Move over Dr Watson, Tamworth has just welcomed two new medical detectives to the hospital fold as part of the highly competitive NSW Health Anatomical Pathology traineeship program.
One of those, Christoper Renaud, has always loved solving riddles and mysteries, although these days the mysteries that Dr Renaud is solving might just save your life.
The Canadian-Australian’s appointment in Tamworth only began two weeks ago, although the five year traineeship is the goal that he has been working towards since his tertiary studies began over a decade ago.
Anatomical pathologists are at the forefront of modern medicine, and Tamworth is at the forefront of that battle with the NSW Health Pathology Lab the only anatomical pathology lab processing and analysing samples locally.
“I love the challenge and the mystery of the work,” Dr Renaud said.
“The patient has a problem and we have the solution – we just have to find it.”
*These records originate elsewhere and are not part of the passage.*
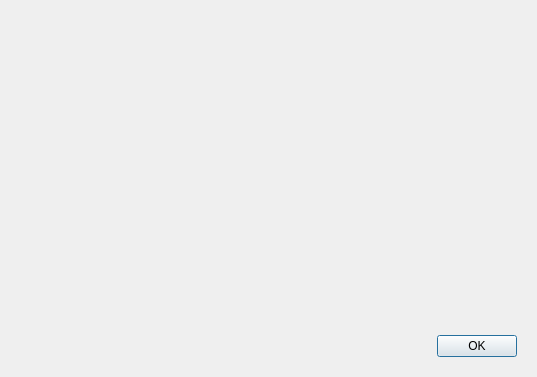
Old version of the form src/gui/aboutdialog.ui in the repository CSG-Development/owncloud-client.
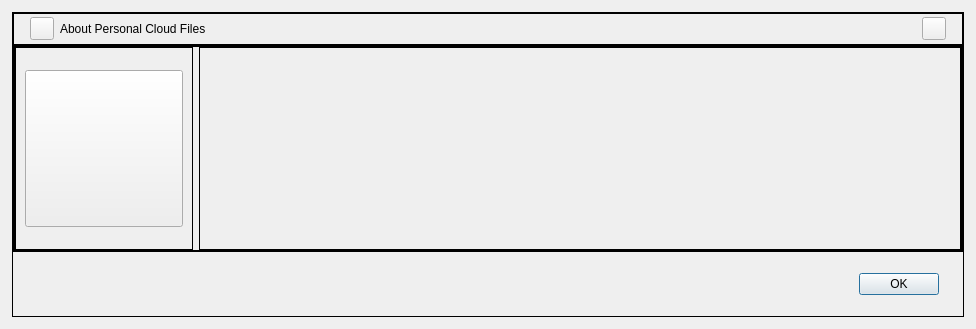
New version of the form. Icons and pictures are not drawn.

```diff
--- a/src/gui/aboutdialog.ui
+++ b/src/gui/aboutdialog.ui
@@ -6,109 +6,305 @@
    <rect>
     <x>0</x>
     <y>0</y>
-    <width>537</width>
-    <height>377</height>
+    <width>976</width>
+    <height>329</height>
    </rect>
   </property>
   <property name="windowTitle">
    <string notr="true">About</string>
   </property>
-  <layout class="QVBoxLayout" name="verticalLayout">
-   <item>
-    <layout class="QHBoxLayout" name="horizontalLayout">
-     <item>
-      <layout class="QVBoxLayout" name="verticalLayout_2">
-       <item>
-        <spacer name="verticalSpacer_2">
-         <property name="orientation">
-          <enum>Qt::Orientation::Vertical</enum>
-         </property>
-         <property name="sizeHint" stdset="0">
-          <size>
-           <width>20</width>
-           <height>40</height>
-          </size>
-         </property>
-        </spacer>
-       </item>
-       <item>
-        <widget class="QLabel" name="icon">
-         <property name="sizePolicy">
-          <sizepolicy hsizetype="Minimum" vsizetype="Minimum">
-           <horstretch>0</horstretch>
-           <verstretch>0</verstretch>
-          </sizepolicy>
-         </property>
-         <property name="text">
-          <string notr="true"/>
-         </property>
-         <property name="pixmap">
-          <pixmap resource="customdialogs/customdialogs_res.qrc">:/res/Files-logo.png</pixmap>
-         </property>
-        </widget>
-       </item>
-       <item>
-        <spacer name="verticalSpacer">
-         <property name="orientation">
-          <enum>Qt::Orientation::Vertical</enum>
-         </property>
-         <property name="sizeHint" stdset="0">
-          <size>
-           <width>20</width>
-           <height>40</height>
-          </size>
-         </property>
-        </spacer>
-       </item>
-      </layout>
-     </item>
-     <item>
-      <widget class="QLabel" name="aboutText">
-       <property name="sizePolicy">
-        <sizepolicy hsizetype="Expanding" vsizetype="Expanding">
-         <horstretch>0</horstretch>
-         <verstretch>0</verstretch>
-        </sizepolicy>
-       </property>
-       <property name="font">
-        <font>
-         <pointsize>11</pointsize>
-        </font>
-       </property>
-       <property name="wordWrap">
-        <bool>true</bool>
-       </property>
-      </widget>
-     </item>
-    </layout>
-   </item>
+  <layout class="QVBoxLayout" name="verticalLayout_4">
+   <property name="leftMargin">
+    <number>12</number>
+   </property>
+   <property name="topMargin">
+    <number>12</number>
+   </property>
+   <property name="rightMargin">
+    <number>12</number>
+   </property>
+   <property name="bottomMargin">
+    <number>12</number>
+   </property>
    <item>
     <widget class="QFrame" name="frame">
-     <property name="sizePolicy">
-      <sizepolicy hsizetype="Preferred" vsizetype="Maximum">
-       <horstretch>0</horstretch>
-       <verstretch>0</verstretch>
-      </sizepolicy>
+     <property name="frameShape">
+      <enum>QFrame::Shape::Box</enum>
      </property>
-     <layout class="QHBoxLayout" name="horizontalLayout_2">
+     <property name="frameShadow">
+      <enum>QFrame::Shadow::Plain</enum>
+     </property>
+     <layout class="QVBoxLayout" name="verticalLayout_5">
+      <property name="spacing">
+       <number>0</number>
+      </property>
+      <property name="leftMargin">
+       <number>0</number>
+      </property>
+      <property name="topMargin">
+       <number>0</number>
+      </property>
+      <property name="rightMargin">
+       <number>0</number>
+      </property>
+      <property name="bottomMargin">
+       <number>0</number>
+      </property>
       <item>
-       <spacer name="horizontalSpacer">
-        <property name="orientation">
-         <enum>Qt::Orientation::Horizontal</enum>
+       <widget class="QFrame" name="frameTitle">
+        <property name="sizePolicy">
+         <sizepolicy hsizetype="Preferred" vsizetype="Fixed">
+          <horstretch>0</horstretch>
+          <verstretch>0</verstretch>
+         </sizepolicy>
         </property>
-        <property name="sizeHint" stdset="0">
+        <property name="minimumSize">
          <size>
-          <width>436</width>
-          <height>20</height>
+          <width>0</width>
+          <height>32</height>
          </size>
         </property>
-       </spacer>
+        <property name="frameShape">
+         <enum>QFrame::Shape::Box</enum>
+        </property>
+        <property name="frameShadow">
+         <enum>QFrame::Shadow::Plain</enum>
+        </property>
+        <layout class="QHBoxLayout" name="horizontalLayout_4">
+         <property name="leftMargin">
+          <number>16</number>
+         </property>
+         <property name="topMargin">
+          <number>0</number>
+         </property>
+         <property name="rightMargin">
+          <number>16</number>
+         </property>
+         <property name="bottomMargin">
+          <number>0</number>
+         </property>
+         <item>
+          <widget class="QToolButton" name="btnIconTitle">
+           <property name="focusPolicy">
+            <enum>Qt::FocusPolicy::NoFocus</enum>
+           </property>
+           <property name="text">
+            <string/>
+           </property>
+          </widget>
+         </item>
+         <item>
+          <widget class="QLabel" name="lblHeaderTitle">
+           <property name="text">
+            <string>About Personal Cloud Files</string>
+           </property>
+          </widget>
+         </item>
+         <item>
+          <widget class="QToolButton" name="btnHeadClose">
+           <property name="minimumSize">
+            <size>
+             <width>16</width>
+             <height>16</height>
+            </size>
+           </property>
+           <property name="cursor">
+            <cursorShape>PointingHandCursor</cursorShape>
+           </property>
+           <property name="text">
+            <string/>
+           </property>
+           <property name="iconSize">
+            <size>
+             <width>16</width>
+             <height>16</height>
+            </size>
+           </property>
+          </widget>
+         </item>
+        </layout>
+       </widget>
       </item>
       <item>
-       <widget class="QPushButton" name="btnOk">
-        <property name="text">
-         <string>OK</string>
+       <widget class="QFrame" name="frameContent">
+        <property name="frameShape">
+         <enum>QFrame::Shape::Box</enum>
         </property>
+        <property name="frameShadow">
+         <enum>QFrame::Shadow::Plain</enum>
+        </property>
+        <layout class="QVBoxLayout" name="verticalLayout_3">
+         <property name="leftMargin">
+          <number>0</number>
+         </property>
+         <property name="topMargin">
+          <number>0</number>
+         </property>
+         <property name="rightMargin">
+          <number>0</number>
+         </property>
+         <property name="bottomMargin">
+          <number>0</number>
+         </property>
+         <item>
+          <widget class="QFrame" name="frameArea">
+           <property name="minimumSize">
+            <size>
+             <width>900</width>
+             <height>0</height>
+            </size>
+           </property>
+           <property name="frameShape">
+            <enum>QFrame::Shape::Box</enum>
+           </property>
+           <property name="frameShadow">
+            <enum>QFrame::Shadow::Plain</enum>
+           </property>
+           <layout class="QHBoxLayout" name="horizontalLayout">
+            <property name="leftMargin">
+             <number>0</number>
+            </property>
+            <property name="topMargin">
+             <number>0</number>
+            </property>
+            <property name="rightMargin">
+             <number>0</number>
+            </property>
+            <property name="bottomMargin">
+             <number>0</number>
+            </property>
+            <item>
+             <widget class="QFrame" name="frameIcon">
+              <property name="frameShape">
+               <enum>QFrame::Shape::Box</enum>
+              </property>
+              <property name="frameShadow">
+               <enum>QFrame::Shadow::Plain</enum>
+              </property>
+              <property name="class" stdset="0">
+               <string>helper_frame</string>
+              </property>
+              <layout class="QVBoxLayout" name="verticalLayout">
+               <item>
+                <widget class="QToolButton" name="btnIcon">
+                 <property name="minimumSize">
+                  <size>
+                   <width>150</width>
+                   <height>150</height>
+                  </size>
+                 </property>
+                 <property name="focusPolicy">
+                  <enum>Qt::FocusPolicy::NoFocus</enum>
+                 </property>
+                 <property name="text">
+                  <string/>
+                 </property>
+                 <property name="icon">
+                  <iconset>
+                   <normaloff>:/res/Files_logo_x2.png</normaloff>:/res/Files_logo_x2.png</iconset>
+                 </property>
+                 <property name="iconSize">
+                  <size>
+                   <width>150</width>
+                   <height>150</height>
+                  </size>
+                 </property>
+                </widget>
+               </item>
+              </layout>
+             </widget>
+            </item>
+            <item>
+             <widget class="QFrame" name="frameText">
+              <property name="frameShape">
+               <enum>QFrame::Shape::Box</enum>
+              </property>
+              <property name="frameShadow">
+               <enum>QFrame::Shadow::Plain</enum>
+              </property>
+              <property name="class" stdset="0">
+               <string notr="true">helper_frame</string>
+              </property>
+              <layout class="QVBoxLayout" name="verticalLayout_2">
+               <property name="topMargin">
+                <number>32</number>
+               </property>
+               <property name="rightMargin">
+                <number>16</number>
+               </property>
+               <property name="bottomMargin">
+                <number>32</number>
+               </property>
+               <item>
+                <widget class="QLabel" name="aboutText">
+                 <property name="sizePolicy">
+                  <sizepolicy hsizetype="Expanding" vsizetype="Expanding">
+                   <horstretch>0</horstretch>
+                   <verstretch>0</verstretch>
+                  </sizepolicy>
+                 </property>
+                 <property name="wordWrap">
+                  <bool>true</bool>
+                 </property>
+                </widget>
+               </item>
+              </layout>
+             </widget>
+            </item>
+           </layout>
+          </widget>
+         </item>
+        </layout>
+       </widget>
+      </item>
+      <item>
+       <widget class="QFrame" name="frameButtons">
+        <property name="sizePolicy">
+         <sizepolicy hsizetype="Preferred" vsizetype="Maximum">
+          <horstretch>0</horstretch>
+          <verstretch>0</verstretch>
+         </sizepolicy>
+        </property>
+        <property name="minimumSize">
+         <size>
+          <width>0</width>
+          <height>64</height>
+         </size>
+        </property>
+        <property name="frameShape">
+         <enum>QFrame::Shape::NoFrame</enum>
+        </property>
+        <property name="frameShadow">
+         <enum>QFrame::Shadow::Raised</enum>
+        </property>
+        <layout class="QHBoxLayout" name="horizontalLayout_5">
+         <property name="rightMargin">
+          <number>24</number>
+         </property>
+         <item>
+          <spacer name="horizontalSpacer_2">
+           <property name="orientation">
+            <enum>Qt::Orientation::Horizontal</enum>
+           </property>
+           <property name="sizeHint" stdset="0">
+            <size>
+             <width>350</width>
+             <height>20</height>
+            </size>
+           </property>
+          </spacer>
+         </item>
+         <item>
+          <widget class="QPushButton" name="btnOk">
+           <property name="cursor">
+            <cursorShape>PointingHandCursor</cursorShape>
+           </property>
+           <property name="text">
+            <string>OK</string>
+           </property>
+          </widget>
+         </item>
+        </layout>
        </widget>
       </item>
      </layout>
```
Left out of the diff: 4 changed lines with no effect on the pictures.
An anatomical pathologist prepares, tests and analyses organs, tissues and cells to diagnose diseases such as cancer, with 70% of all patient treatments based on pathology findings, while they are also relied on to provide on the spot preliminary diagnosis during surgeries.
The skills and knowledge required in the field allow for only 20 traineeships to be awarded each year by NSW Health, with a total of 90 trainees in the program at any one time.
The Tamworth laboratory processes somewhere in the vicinity of 10,000 samples annually and they can range from full organs, to tissue samples, to blood and even right down to a single cell.
“Tamworth is a really great place to learn and to focus on the fundamentals,” Dr Renaud said. They have a really tight knit team here that are experts in their fields. And Tamworth is a really beautiful area as well.”
While the pathologists spend a lot of their time staring down the barrel of a range of microscopes and instruments, preparing the samples is equally as challenging and crucial to a correct diagnosis.
“We are the interface between research and clinical practice,” Dr Renaud said.
“To me it is a fascinating area of medicine that is hugely important.”